“Starbucks is a culture-first company focused on performance and Roz is a world class operator and executive who embodies the values of Starbucks," said Kevin Johnson, Starbucks president and CEO. "She has been a trusted strategic counselor to me ever since she joined our board of directors, and I deeply value her insight, business acumen, and leadership expertise."
Brewer will continue to serve on the Starbucks board of directors.
“As a passionate customer of the brand and recently-elected board member, I have a deep love and admiration for the Starbucks brand and its people," Brewer said. "I am so honored to have the pleasure of working with the Starbucks leadership team to realize our highest of aspirations for the company and I look forward to working closely with the astute and talented leaders across the enterprise.”
Discount giant steps up cloud and AI initiatives
Walmart is making a bold move as it continues to seek out ways to distance itself from Amazon.
The discount giant is investing in Nvidia chips. These high-level graphical processing units (GPUs) will be the foundation of a robust cloud network where Walmart data scientists can build out AI systems, reported Geek Wire.
A project championed by Walmart’s OneOps team, which builds and maintains the company’s internal application development system, the neural network will position Walmart to leverage AI going forward. Nvidia GPUs are designed to process large amounts of data quickly. Be-sides supporting cloud services, their processing power support AI appli-cations like natural language processing, image recognition, and overall machine learning, according to Business Insider.
Amazon is already dabbling in this arena, and plans to apply AI further across its newest acquisition, Whole Foods. The natural foods grocer is already swimming in increasing volumes of shopper behavior data. This information will be applied to Amazon’s own cloud-based platform, Amazon Web Services (AWS), which already leverages AI-related services, the Geek Wire report said.
Walmart has been impacted by Amazon’s cloud services first-hand. Historically, Walmart technology partners ran their applications on AWS. That was until the discount giant began warning some tech companies in June that if they want its business, they can’t run applications on Amazon’s cloud platform.
The robust GPUs are only one piece of Walmart’s cloud-based strategy. The discount giant is reportedly also building out its cloud-based data centers and licensing its services to other companies. While the data centers will be one-tenth the size of Amazon’s, Walmart expects the move to give it another way to compete against its online nemesis, Business Insider said.
Target is also making moves to distance itself from Amazon’s cloud-based services.
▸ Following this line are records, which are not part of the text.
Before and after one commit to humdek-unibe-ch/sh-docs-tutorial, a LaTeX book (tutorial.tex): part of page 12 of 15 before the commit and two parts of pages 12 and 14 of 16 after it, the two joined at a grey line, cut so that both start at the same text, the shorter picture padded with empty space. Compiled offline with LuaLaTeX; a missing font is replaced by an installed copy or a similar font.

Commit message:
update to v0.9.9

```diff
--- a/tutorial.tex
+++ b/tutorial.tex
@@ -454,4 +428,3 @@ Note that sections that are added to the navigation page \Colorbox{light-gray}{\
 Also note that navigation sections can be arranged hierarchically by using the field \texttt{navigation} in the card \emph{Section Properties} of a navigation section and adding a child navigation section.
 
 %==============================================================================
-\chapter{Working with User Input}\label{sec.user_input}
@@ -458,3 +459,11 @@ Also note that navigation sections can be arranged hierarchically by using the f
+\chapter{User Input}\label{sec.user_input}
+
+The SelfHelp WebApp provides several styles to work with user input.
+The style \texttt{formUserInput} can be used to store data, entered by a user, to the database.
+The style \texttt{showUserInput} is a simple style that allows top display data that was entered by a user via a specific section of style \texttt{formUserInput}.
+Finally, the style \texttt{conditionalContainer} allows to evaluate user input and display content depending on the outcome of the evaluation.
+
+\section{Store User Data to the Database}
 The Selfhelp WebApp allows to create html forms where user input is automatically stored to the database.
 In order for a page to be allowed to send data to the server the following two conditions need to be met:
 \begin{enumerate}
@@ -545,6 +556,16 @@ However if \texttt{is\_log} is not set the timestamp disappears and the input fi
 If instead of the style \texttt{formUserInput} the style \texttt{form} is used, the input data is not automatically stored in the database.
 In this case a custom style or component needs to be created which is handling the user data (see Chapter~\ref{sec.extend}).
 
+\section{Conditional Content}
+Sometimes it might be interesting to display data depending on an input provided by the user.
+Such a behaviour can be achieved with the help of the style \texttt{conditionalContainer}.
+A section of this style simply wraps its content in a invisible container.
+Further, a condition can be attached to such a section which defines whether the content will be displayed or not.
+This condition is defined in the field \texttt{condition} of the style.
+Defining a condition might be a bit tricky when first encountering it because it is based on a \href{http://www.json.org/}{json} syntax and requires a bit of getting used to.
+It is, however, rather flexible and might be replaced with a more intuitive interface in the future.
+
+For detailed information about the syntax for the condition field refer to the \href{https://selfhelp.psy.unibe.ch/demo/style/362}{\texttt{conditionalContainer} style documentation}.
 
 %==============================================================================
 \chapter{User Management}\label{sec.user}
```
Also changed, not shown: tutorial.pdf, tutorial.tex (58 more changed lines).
In August, Target announced that it was scaling back its use of AWS.
The discounter plans to “aggressively” move e-commerce activities, mobile development and operations away from AWS through the end of the year and into 2018 — a plan it alluded to back in October. Microsoft Azure is one company hoping to grab Target’s cloud-based operations.